Reproduce all the records word for word. Omit images.

== RECORDS SUPPLIED

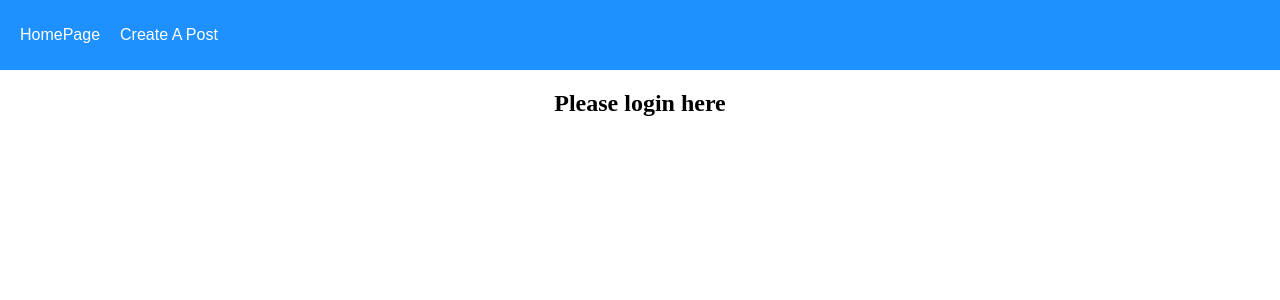
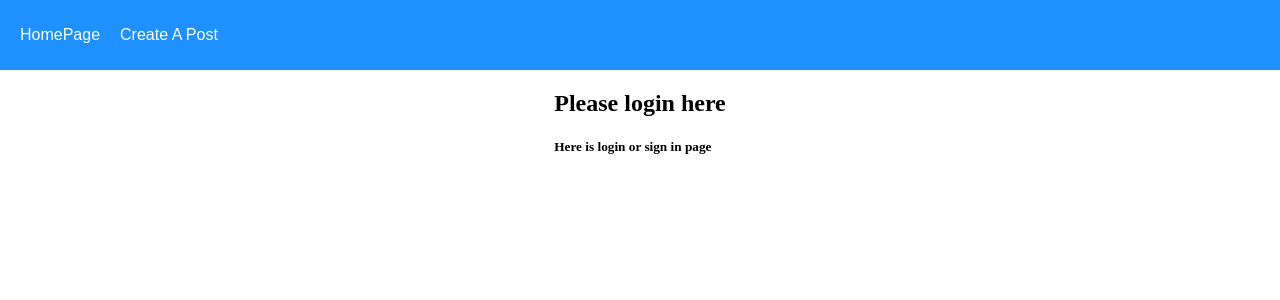
Before and after one commit to Rezwan66/link-up, a React (Create React App) app in the folder client/: page /login in a window 1280 px wide. Shown: the top 300 px of the page. Built offline with nearby package versions, Linux system fonts and the light colour scheme.

Commit message:
edited login page

```diff
--- a/client/src/pages/Login.js
+++ b/client/src/pages/Login.js
@@ -3,6 +3,7 @@ const Login = () => {
     <>
       <div>
         <h2> Please login here </h2>
+        <h5>Here is login or sign in page</h5>
       </div>
     </>
   );
```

====

* REPLY *
Before and after one commit to Rezwan66/link-up, a React (Create React App) app in the folder client/: page /login in a window 1280 px wide. Shown: the top 300 px of the page. Built offline with nearby package versions, Linux system fonts and the light colour scheme.

Commit message:
edited login page

```diff
--- a/client/src/pages/Login.js
+++ b/client/src/pages/Login.js
@@ -3,6 +3,7 @@ const Login = () => {
     <>
       <div>
         <h2> Please login here </h2>
+        <h5>Here is login or sign in page</h5>
       </div>
     </>
   );
```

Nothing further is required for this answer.